Pit 505. The upper part of the pit was destroyed by the mechanical trenching. The lower part of the pit (diam. 2 m, preserved depth 0.3 m) was found filled with dark gray anthropogenic earth that contained ceramics and flints.
Pit 506. The pit (Figs. 2, 3) consists of an oval, vertical shaft (diam. 1.5 m, depth 0.75 m) and a bell-shaped chamber (max. diam. 1.65 m) below it. A rounded opening connected the shaft with the chamber. A few steps were cut in the shaft’s wall to facilitate the descent into the pit and the ascent from it. The pit was found filled with gray anthropogenic debris. The earth from the lower part of the pit was entirety sieved through a 2 mm mesh, revealing numerous pottery sherds, as well as flints, shells, bones and seeds, which included olive stones, grape pips and cereals. A single sample of an olive stone sent to 14C dating has revealed a calibrated (95.4%) date of 3645–3520 BCE (early EB I period).
Pottery and Groundstone Vessels. A small amount of ceramic sherds was revealed in the lower part of both pits 505 and 506, dating from the early phase of the EB I. The finds are identical to those found in previous excavations at Ashqelon, Areas E, G and N (Braun and Gophna 2004; Golani 2004; Golani 2014; Golani and Paran 2014). The diagnostic potsherds were all handmade of brown and brown-orange clay, with numerous small- and medium-sized inclusions, and were poorly fired. The pottery finds include V-shaped bowls (Fig. 4:1–10), some bearing a red wash and burnish on the inside and outside (Fig. 4:3, 4, 7); simple bowls with slightly incurving walls (Fig. 4:11, 12); bowls(?) with a string-cut base (Fig. 4:13); bowls with an impressed thumb decoration on their rims (Fig. 4:14); simple holemouth-jar rims (Fig. 4:15, 16), including holemouths with sculpted rims (Fig. 4:17, 18); simple jars with sloping upright rims (Fig. 4:19) and more flaring jar rims (Fig. 4:20); flat bases (Fig. 4:21, 22), which characterized most of the vessels, hence it is impossible to determine to which type of vessel they belong; cornet bases (Figs. 4:23, 24); thumb-impressed ledge handles (Fig. 4:25, 26); and a perforated body sherd (Fig. 4:27). A small number of groundstone objects include a fragment of a polished limestone palette (Fig. 4:28) and a polished limestone pebble bearing the remains of an incised design (Fig. 4:29).
Flint Artifacts
Maya Oron

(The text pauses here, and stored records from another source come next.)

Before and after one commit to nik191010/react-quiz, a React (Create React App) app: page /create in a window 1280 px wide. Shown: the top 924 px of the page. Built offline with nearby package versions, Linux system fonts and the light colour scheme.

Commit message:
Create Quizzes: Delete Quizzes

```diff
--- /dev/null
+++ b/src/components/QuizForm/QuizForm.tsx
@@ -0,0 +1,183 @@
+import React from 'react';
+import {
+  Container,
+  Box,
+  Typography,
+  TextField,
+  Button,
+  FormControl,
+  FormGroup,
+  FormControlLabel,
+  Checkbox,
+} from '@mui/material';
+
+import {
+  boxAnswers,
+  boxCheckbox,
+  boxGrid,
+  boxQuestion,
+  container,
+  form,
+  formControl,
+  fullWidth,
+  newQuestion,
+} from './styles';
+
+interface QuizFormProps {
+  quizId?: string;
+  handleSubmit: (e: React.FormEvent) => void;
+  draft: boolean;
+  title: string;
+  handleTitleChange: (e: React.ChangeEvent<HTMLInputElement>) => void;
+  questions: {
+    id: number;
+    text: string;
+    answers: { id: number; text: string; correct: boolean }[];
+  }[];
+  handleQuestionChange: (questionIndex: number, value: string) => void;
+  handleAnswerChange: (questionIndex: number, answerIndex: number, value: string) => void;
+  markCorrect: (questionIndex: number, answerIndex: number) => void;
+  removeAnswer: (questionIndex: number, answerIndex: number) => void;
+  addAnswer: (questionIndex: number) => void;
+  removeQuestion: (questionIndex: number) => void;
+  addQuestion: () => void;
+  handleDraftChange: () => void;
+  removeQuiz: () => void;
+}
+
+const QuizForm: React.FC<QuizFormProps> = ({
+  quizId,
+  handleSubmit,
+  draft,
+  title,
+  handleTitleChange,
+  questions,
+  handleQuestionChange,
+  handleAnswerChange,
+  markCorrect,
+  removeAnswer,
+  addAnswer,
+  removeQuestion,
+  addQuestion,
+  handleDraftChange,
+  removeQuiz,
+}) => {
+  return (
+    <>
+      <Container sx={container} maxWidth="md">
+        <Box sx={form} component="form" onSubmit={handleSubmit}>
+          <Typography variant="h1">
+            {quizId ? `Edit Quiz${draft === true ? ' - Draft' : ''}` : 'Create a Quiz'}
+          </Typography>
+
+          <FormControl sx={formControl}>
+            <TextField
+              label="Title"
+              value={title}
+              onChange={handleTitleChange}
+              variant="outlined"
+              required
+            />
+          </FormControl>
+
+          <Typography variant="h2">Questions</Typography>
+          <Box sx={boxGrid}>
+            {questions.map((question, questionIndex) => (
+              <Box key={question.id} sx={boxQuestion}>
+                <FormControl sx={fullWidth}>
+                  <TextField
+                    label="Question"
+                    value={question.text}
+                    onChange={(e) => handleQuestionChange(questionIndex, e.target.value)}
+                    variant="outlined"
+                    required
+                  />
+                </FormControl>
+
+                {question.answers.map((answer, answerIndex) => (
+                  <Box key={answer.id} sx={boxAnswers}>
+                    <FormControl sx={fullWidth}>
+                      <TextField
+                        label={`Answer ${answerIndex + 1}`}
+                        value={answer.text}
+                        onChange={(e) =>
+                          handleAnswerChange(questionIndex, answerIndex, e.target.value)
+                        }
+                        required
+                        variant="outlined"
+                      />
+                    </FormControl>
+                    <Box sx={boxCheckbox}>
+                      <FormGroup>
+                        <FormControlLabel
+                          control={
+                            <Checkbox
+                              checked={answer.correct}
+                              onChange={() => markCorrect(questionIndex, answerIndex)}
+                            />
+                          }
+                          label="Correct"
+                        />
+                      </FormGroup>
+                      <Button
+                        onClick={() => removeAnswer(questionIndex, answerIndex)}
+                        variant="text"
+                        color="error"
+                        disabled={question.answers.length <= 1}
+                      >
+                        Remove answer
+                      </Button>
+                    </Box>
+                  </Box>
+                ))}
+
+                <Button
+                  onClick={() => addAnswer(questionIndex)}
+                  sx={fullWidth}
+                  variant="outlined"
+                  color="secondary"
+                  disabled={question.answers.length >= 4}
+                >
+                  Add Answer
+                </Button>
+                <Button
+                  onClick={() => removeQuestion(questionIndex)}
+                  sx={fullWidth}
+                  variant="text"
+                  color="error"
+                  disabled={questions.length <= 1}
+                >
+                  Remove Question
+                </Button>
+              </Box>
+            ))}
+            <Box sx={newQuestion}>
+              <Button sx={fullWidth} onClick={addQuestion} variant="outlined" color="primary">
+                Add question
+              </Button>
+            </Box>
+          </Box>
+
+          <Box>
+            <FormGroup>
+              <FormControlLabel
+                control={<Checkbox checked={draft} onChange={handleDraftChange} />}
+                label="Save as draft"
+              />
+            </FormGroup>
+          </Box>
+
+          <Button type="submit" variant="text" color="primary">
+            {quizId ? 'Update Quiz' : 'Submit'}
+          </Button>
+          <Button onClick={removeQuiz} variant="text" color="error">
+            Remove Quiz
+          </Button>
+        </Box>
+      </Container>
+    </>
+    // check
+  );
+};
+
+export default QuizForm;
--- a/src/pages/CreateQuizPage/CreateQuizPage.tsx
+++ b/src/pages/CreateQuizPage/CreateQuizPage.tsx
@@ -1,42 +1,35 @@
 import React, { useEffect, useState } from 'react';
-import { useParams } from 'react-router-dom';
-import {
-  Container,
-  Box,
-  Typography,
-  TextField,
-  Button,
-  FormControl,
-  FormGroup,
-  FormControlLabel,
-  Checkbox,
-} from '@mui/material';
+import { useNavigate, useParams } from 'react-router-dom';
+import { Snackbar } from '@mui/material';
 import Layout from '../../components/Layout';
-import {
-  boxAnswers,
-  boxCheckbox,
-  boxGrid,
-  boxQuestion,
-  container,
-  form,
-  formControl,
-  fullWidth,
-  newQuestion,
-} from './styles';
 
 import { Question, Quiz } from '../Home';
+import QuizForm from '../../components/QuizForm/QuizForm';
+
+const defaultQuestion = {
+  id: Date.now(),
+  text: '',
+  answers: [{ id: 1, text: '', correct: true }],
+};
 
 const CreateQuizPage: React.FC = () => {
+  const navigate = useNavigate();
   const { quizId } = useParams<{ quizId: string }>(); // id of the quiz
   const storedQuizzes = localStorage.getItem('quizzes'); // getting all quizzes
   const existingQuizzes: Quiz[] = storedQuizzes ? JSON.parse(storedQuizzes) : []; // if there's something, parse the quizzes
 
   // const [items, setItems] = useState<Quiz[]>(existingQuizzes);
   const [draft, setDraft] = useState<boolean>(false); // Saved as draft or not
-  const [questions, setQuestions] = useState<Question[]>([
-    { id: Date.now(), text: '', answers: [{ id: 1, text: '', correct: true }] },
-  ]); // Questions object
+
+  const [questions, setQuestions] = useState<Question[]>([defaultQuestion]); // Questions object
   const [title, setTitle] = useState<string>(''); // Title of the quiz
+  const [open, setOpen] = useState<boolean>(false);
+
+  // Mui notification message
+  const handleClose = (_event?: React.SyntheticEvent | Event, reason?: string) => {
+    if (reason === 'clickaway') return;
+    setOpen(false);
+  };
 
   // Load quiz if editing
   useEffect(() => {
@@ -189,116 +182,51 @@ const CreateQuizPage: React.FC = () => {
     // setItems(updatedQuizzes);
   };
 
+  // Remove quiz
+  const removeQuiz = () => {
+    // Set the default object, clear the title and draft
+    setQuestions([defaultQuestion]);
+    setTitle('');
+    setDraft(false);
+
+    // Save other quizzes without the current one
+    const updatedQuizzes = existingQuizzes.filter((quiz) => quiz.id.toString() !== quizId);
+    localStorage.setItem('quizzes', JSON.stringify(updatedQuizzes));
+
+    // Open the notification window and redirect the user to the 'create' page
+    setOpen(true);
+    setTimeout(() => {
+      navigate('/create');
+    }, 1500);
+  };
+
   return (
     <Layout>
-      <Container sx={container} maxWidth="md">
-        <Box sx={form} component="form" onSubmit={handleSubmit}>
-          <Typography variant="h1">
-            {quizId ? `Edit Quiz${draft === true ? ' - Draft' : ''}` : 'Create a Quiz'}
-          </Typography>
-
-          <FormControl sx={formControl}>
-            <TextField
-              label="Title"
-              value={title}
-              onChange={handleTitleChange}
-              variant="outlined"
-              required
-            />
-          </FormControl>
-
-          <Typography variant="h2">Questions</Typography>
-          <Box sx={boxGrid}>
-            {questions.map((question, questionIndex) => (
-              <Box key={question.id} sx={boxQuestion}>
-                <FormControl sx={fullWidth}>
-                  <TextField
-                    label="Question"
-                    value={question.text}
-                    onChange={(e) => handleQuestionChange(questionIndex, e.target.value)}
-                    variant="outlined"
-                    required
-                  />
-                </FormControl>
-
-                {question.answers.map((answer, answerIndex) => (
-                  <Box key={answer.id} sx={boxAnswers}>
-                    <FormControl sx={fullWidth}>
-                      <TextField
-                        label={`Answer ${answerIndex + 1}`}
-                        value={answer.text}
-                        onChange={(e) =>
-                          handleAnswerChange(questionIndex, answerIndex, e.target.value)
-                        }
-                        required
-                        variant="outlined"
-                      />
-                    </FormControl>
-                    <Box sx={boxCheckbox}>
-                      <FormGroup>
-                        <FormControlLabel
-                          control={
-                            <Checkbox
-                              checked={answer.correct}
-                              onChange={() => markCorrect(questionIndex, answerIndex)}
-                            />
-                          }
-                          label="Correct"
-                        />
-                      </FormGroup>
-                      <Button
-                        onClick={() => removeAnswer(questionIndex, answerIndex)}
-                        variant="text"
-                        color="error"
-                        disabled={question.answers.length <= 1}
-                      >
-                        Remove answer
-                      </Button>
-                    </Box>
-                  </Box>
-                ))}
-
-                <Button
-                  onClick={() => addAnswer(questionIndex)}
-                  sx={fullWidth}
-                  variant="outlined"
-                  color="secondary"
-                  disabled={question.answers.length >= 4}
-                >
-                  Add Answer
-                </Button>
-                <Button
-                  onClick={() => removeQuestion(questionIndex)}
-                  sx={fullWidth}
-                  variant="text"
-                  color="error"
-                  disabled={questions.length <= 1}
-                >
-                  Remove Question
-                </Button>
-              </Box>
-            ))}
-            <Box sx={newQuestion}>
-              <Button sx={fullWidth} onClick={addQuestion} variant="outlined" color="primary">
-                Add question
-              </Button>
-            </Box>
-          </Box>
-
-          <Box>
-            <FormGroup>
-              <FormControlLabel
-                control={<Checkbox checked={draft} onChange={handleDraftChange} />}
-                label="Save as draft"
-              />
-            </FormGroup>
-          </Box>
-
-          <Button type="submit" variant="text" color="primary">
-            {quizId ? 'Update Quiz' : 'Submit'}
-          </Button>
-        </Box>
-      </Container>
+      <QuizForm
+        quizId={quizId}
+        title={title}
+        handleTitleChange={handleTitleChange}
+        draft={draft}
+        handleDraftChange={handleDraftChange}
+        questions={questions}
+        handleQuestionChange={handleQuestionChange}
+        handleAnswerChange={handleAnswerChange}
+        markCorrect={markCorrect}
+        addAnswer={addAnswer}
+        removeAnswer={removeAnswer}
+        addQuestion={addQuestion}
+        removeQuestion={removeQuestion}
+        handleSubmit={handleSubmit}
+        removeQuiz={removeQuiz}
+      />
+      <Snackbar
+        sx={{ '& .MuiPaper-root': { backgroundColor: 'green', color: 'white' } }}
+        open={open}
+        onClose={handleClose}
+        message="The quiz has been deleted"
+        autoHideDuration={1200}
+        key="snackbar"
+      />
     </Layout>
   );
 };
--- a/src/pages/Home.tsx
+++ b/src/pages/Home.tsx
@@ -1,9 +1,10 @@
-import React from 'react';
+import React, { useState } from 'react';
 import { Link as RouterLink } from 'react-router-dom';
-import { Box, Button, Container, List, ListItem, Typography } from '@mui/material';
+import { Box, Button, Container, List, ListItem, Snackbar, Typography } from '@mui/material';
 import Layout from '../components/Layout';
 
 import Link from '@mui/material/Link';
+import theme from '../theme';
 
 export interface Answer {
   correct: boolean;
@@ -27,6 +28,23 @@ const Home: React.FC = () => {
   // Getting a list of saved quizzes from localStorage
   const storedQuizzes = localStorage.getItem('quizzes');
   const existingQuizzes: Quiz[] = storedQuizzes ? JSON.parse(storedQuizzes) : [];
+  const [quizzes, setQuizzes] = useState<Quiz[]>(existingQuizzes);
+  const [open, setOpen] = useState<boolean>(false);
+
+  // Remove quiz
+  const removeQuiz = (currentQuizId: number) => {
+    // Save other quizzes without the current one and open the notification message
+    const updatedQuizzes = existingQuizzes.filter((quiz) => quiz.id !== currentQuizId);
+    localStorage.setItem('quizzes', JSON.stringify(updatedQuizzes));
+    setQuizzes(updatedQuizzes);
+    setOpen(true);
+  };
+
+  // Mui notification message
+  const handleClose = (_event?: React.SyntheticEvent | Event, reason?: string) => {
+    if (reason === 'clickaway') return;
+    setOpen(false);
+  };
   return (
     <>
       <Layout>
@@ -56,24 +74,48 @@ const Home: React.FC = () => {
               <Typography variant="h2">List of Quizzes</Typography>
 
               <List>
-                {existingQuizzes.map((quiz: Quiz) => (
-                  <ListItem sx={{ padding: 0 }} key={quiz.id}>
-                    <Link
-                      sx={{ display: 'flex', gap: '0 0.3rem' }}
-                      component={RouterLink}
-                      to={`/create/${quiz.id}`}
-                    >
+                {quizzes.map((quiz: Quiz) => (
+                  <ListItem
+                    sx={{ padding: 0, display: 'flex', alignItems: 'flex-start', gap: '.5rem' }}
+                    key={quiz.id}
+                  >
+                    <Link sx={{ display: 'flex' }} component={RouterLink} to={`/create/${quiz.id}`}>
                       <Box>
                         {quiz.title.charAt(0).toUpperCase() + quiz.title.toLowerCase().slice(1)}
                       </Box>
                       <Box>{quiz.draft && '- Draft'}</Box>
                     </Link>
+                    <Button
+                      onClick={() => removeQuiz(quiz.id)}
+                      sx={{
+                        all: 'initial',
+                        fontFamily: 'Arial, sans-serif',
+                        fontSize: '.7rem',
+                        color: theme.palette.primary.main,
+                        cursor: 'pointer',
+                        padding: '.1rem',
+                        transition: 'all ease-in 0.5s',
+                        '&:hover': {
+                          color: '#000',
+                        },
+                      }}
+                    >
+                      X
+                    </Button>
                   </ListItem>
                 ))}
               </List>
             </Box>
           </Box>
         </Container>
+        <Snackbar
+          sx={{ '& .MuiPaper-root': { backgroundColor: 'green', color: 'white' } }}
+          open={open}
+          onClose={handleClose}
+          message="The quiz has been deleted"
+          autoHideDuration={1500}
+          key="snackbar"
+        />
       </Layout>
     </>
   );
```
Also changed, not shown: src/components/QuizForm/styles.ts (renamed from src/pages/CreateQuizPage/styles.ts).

The excavation revealed 27 flint artifacts, mainly from Pit 506, the contents of which were sieved through a 0.5 cm mesh; many of the artifacts are burnt and fragmented. The assemblage includes several debitage items (N=8), mostly blades and bladelets. Tools comprise half of the assemblage (N=13), including seven Canaanean sickle blade segments (Fig. 5:1, 2), which are typical of EB assemblages (Rosen 1997:106–108), and several retouched blades and bladelets. Of special interest are two blades (Fig. 5:3, 4) made of non-local, purple and striped raw material. One of them (Fig. 5:3) is retouched and may be identified as an Egyptian twisted blade. Such items and other Egyptian types have been found in late EB I contexts, indicating that both local and Egyptian knapping traditions were used during this period (Rosen 1988; Gophna and Friedmann 1993; Marder, Braun and Milevski 1995). However, the non-local raw material and the small number of items may indicate that these two blades are Egyptian imports. As such, they may comprise some of the earliest Egyptian flint tools found so far.
The two pits revealed in the excavation were probably intended, like the pits discovered in the area in 1994, to serve for storage, and were only later used for waste disposal. Thus, it seems that the current excavation is a direct continuation of the previous one in the area. The 14C date of the olive stone from Pit 506 adds further credence to previous 14C assays from this area (Golani 2004), indicating a date in the first half of the forth millennium BP for the early EB I occupation at the site. The presence of imported Egyptian flint tools is of interest, as its early EB I association predates most of the earliest Egyptian flint tools that are associated with the late EB I.